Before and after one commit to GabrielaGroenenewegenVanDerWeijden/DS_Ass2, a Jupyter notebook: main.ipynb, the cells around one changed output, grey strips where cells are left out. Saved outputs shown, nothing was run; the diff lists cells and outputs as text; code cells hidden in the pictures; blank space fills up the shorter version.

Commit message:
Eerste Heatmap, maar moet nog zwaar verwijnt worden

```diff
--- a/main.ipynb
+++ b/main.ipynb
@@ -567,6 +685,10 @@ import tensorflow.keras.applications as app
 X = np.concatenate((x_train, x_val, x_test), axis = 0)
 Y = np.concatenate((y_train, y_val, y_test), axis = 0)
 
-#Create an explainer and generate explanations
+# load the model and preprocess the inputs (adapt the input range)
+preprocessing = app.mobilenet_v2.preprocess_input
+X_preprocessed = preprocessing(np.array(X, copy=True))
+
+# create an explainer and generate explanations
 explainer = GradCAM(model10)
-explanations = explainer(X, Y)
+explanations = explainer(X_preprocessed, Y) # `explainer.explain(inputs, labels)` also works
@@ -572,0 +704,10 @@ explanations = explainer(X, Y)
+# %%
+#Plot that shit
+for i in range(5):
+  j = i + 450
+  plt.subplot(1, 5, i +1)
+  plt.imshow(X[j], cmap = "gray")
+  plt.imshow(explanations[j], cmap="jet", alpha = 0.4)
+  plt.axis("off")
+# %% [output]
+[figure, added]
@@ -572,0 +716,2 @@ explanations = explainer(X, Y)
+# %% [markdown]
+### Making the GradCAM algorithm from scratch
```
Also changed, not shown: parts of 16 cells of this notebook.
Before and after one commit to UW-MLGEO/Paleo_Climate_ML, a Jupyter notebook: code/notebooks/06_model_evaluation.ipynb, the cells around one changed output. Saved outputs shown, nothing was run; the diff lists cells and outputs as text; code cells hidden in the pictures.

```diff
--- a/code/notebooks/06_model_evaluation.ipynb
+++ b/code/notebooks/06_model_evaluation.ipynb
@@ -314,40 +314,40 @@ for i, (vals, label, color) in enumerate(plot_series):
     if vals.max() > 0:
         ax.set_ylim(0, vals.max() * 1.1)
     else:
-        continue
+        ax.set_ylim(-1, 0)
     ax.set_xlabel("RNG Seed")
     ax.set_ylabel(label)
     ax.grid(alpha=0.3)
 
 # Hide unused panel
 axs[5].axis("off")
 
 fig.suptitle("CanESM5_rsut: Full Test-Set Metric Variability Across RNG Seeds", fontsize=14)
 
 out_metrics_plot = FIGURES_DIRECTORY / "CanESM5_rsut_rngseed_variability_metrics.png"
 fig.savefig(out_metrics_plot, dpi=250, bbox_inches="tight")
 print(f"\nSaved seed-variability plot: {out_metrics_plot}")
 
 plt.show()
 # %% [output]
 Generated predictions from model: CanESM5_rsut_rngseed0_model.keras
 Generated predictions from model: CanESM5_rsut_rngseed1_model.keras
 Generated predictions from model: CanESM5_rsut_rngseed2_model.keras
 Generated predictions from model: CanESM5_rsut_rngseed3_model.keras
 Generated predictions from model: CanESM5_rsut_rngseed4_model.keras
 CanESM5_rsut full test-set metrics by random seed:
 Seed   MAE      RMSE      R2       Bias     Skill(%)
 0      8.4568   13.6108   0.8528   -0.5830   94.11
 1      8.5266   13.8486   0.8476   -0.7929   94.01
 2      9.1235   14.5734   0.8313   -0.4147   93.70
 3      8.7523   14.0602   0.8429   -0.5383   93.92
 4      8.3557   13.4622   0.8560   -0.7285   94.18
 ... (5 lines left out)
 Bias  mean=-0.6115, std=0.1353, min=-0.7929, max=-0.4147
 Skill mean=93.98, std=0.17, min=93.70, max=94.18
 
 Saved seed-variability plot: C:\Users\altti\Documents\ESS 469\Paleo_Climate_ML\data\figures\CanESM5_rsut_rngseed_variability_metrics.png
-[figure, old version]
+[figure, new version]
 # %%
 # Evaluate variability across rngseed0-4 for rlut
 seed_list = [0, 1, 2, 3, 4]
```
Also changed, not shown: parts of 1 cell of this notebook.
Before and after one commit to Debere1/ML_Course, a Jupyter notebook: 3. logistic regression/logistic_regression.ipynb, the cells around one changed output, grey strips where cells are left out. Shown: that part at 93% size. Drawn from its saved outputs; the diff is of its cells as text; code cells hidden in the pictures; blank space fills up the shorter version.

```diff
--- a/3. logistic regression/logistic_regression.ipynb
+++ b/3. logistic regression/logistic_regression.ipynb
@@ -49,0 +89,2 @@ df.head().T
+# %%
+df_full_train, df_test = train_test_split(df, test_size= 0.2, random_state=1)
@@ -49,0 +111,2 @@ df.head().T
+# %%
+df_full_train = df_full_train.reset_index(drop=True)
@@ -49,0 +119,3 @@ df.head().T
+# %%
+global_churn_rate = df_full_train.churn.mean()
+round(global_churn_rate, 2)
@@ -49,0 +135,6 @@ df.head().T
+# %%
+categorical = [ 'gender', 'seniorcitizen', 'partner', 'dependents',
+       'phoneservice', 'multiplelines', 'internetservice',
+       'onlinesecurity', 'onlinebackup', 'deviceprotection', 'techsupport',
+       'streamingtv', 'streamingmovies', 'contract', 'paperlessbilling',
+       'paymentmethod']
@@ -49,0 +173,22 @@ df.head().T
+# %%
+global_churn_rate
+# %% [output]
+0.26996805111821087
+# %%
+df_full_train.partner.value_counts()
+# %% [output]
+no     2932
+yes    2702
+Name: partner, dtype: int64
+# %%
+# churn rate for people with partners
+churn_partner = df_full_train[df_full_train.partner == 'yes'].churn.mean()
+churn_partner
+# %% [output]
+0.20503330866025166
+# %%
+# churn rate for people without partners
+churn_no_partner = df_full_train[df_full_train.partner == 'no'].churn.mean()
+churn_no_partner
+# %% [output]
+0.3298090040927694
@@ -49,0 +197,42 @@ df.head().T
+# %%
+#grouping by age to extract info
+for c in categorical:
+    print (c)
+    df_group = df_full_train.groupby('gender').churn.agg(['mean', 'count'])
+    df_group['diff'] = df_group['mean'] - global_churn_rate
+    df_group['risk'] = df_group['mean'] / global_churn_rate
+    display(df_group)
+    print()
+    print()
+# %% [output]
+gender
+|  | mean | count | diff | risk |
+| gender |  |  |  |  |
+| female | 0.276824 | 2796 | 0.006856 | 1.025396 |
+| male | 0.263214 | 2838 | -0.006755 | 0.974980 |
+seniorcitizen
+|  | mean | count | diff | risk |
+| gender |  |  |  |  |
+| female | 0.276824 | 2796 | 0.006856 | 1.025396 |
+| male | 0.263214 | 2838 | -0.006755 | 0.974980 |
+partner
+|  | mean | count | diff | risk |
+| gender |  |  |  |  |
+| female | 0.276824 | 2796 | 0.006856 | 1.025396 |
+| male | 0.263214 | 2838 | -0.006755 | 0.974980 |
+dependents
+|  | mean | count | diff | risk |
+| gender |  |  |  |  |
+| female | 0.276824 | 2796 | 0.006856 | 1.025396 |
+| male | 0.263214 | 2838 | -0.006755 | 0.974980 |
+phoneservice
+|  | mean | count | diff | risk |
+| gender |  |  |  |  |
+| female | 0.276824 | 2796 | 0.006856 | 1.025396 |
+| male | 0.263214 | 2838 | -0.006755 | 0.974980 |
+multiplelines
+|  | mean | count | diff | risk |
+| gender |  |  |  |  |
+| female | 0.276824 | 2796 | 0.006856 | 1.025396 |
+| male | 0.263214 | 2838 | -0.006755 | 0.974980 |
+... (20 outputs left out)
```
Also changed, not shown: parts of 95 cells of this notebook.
========================
Search the records for the string "explainer" and report each line that has it.

Solution to the problem
-#Create an explainer and generate explanations
+# create an explainer and generate explanations
 explainer = GradCAM(model10)
-explanations = explainer(X, Y)
+explanations = explainer(X_preprocessed, Y) # `explainer.explain(inputs, labels)` also works
@@ -572,0 +704,10 @@ explanations = explainer(X, Y)
@@ -572,0 +716,2 @@ explanations = explainer(X, Y)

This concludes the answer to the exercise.